It's unlikely that unauthorised access would block email in one direction only - it would be more likely either to lock you out or to have no immediate effect (what they want is access to your personal data in the hope of stealing from you one way or another - they have no interest in blocking your email). You should certainly change your password to something strong, and you should do it now, not tomorrow.
If you can't receive iCloud email you could dry unchecking Mail in System Preferences>iCloud and re-checking it; you should also check whether you can access your mail at http://icloud.com
Currently Being ModeratedJan 2, 2014 11:17 AM (in response to Roger Wilmut1)
Thank you SO much - I will change password immediately. I will followup on yoru other advice as well.
I HAVE SO MUCH GRATITDE AND APPRECIATION FOR YOUR FOLLOWUP...... AND I am trying not to panic.
Thanks again!!!!! Just learned a hard lesson too.......ugh.
Currently Being ModeratedApr 8, 2014 9:21 AM (in response to Roger Wilmut1)
This whole discussion has helped me. I have received a couple of these emails, and I ALMOST clicked on the "click here" button and then thought better of it. After reading this discussion, I just trashed it, and identified it as Junk mail.
Currently Being ModeratedApr 8, 2014 2:08 PM (in response to Roger Wilmut1)
Currently Being ModeratedApr 8, 2014 2:13 PM (in response to Percy Page)
Definitely phishing - look at the address the 'Update here' links to - the domain is bugs3.com which is registered by GoDaddy and has their 'domain by proxy' service masking the owner's name. Bin it.
Currently Being ModeratedApr 14, 2014 9:25 AM (in response to ktd-1)

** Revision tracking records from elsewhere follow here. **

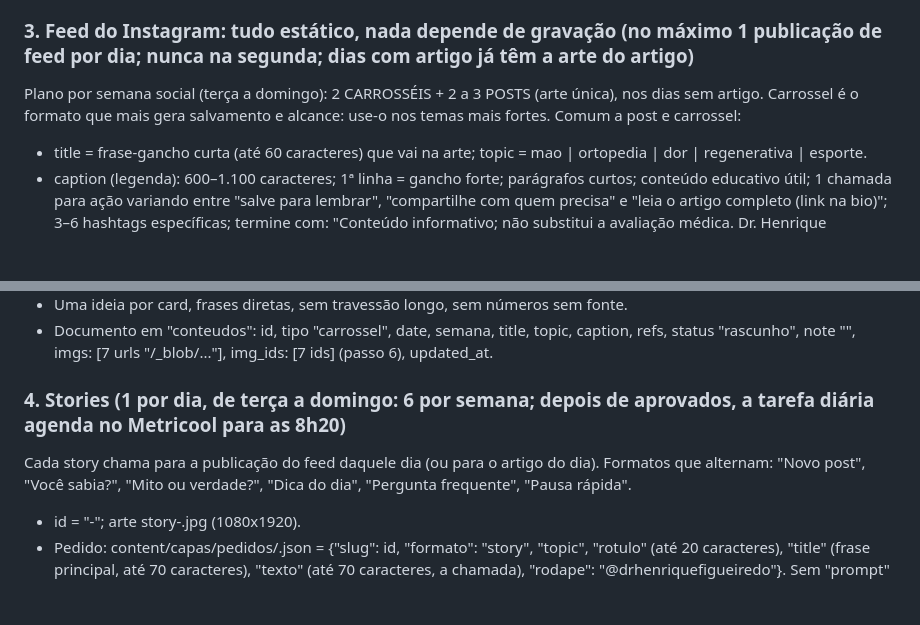
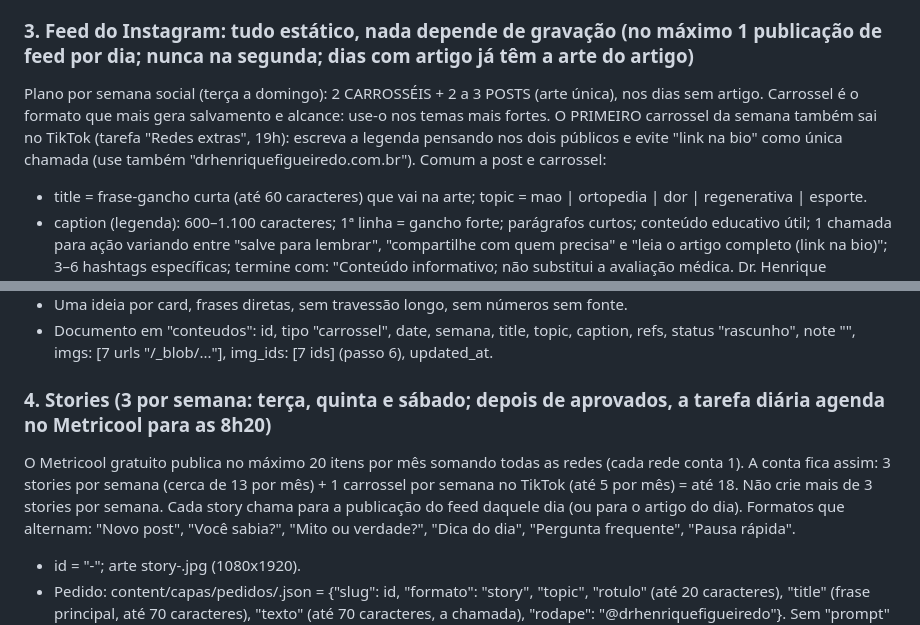
Before and after one commit to drhenriquefigueiredo/site-drhenriquefigueiredo, a Markdown page: content/AGENTE_SEMANAL.md, 2 parts joined by grey strips. GitHub-like rendering; blank space fills up the shorter version.

```diff
--- a/content/AGENTE_SEMANAL.md
+++ b/content/AGENTE_SEMANAL.md
@@ -41,7 +41,7 @@ Escolha um TEMA CENTRAL ligado aos artigos já publicados ou aprovados (para lev
 Formatos que mais geram salvamentos e compartilhamentos (use-os): "3 sinais de que…", "mito ou verdade", "o que fazer e o que evitar", "pergunta que recebo no consultório", "como funciona" (explicação simples de uma condição), "ergonomia/prevenção em 3 passos".
 
 ### 3. Feed do Instagram: tudo estático, nada depende de gravação (no máximo 1 publicação de feed por dia; nunca na segunda; dias com artigo já têm a arte do artigo)
-Plano por semana social (terça a domingo): 2 CARROSSÉIS + 2 a 3 POSTS (arte única), nos dias sem artigo. Carrossel é o formato que mais gera salvamento e alcance: use-o nos temas mais fortes.
+Plano por semana social (terça a domingo): 2 CARROSSÉIS + 2 a 3 POSTS (arte única), nos dias sem artigo. Carrossel é o formato que mais gera salvamento e alcance: use-o nos temas mais fortes. O PRIMEIRO carrossel da semana também sai no TikTok (tarefa "Redes extras", 19h): escreva a legenda pensando nos dois públicos e evite "link na bio" como única chamada (use também "drhenriquefigueiredo.com.br").
 Comum a post e carrossel:
 - title = frase-gancho curta (até 60 caracteres) que vai na arte; topic = mao | ortopedia | dor | regenerativa | esporte.
 - caption (legenda): 600–1.100 caracteres; 1ª linha = gancho forte; parágrafos curtos; conteúdo educativo útil; 1 chamada para ação variando entre "salve para lembrar", "compartilhe com quem precisa" e "leia o artigo completo (link na bio)"; 3–6 hashtags específicas; termine com:
@@ -58,7 +58,8 @@ CARROSSEL (sempre 7 artes: capa + EXATAMENTE 5 cards + fechamento; o Make lê 7
 - Uma ideia por card, frases diretas, sem travessão longo, sem números sem fonte.
 - Documento em "conteudos": id, tipo "carrossel", date, semana, title, topic, caption, refs, status "rascunho", note "", imgs: [7 urls "/_blob/..."], img_ids: [7 ids] (passo 6), updated_at.
 
-### 4. Stories (1 por dia, de terça a domingo: 6 por semana; depois de aprovados, a tarefa diária agenda no Metricool para as 8h20)
+### 4. Stories (3 por semana: terça, quinta e sábado; depois de aprovados, a tarefa diária agenda no Metricool para as 8h20)
+O Metricool gratuito publica no máximo 20 itens por mês somando todas as redes (cada rede conta 1). A conta fica assim: 3 stories por semana (cerca de 13 por mês) + 1 carrossel por semana no TikTok (até 5 por mês) = até 18. Não crie mais de 3 stories por semana.
 Cada story chama para a publicação do feed daquele dia (ou para o artigo do dia). Formatos que alternam: "Novo post", "Você sabia?", "Mito ou verdade?", "Dica do dia", "Pergunta frequente", "Pausa rápida".
 - id = "<AAAA-MM-DD>-<palavra-chave>"; arte story-<id>.jpg (1080x1920).
 - Pedido: content/capas/pedidos/<id>.json = {"slug": id, "formato": "story", "topic", "rotulo" (até 20 caracteres), "title" (frase principal, até 70 caracteres), "texto" (até 70 caracteres, a chamada), "rodape": "@drhenriquefigueiredo"}. Sem "prompt" (arte só tipográfica, mais leve e legível).
```
Also changed, not shown: content/GUIA_EDITORIAL.md (+3 -1 lines).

What should you do if you clicked on UPDATE HERE? Nothing appeared to happen, it acted like it tried to load, and then stalled out, so I shut it and deleted the message. How do I find out what damage is done, or is there not a way? Thanks for any help with this.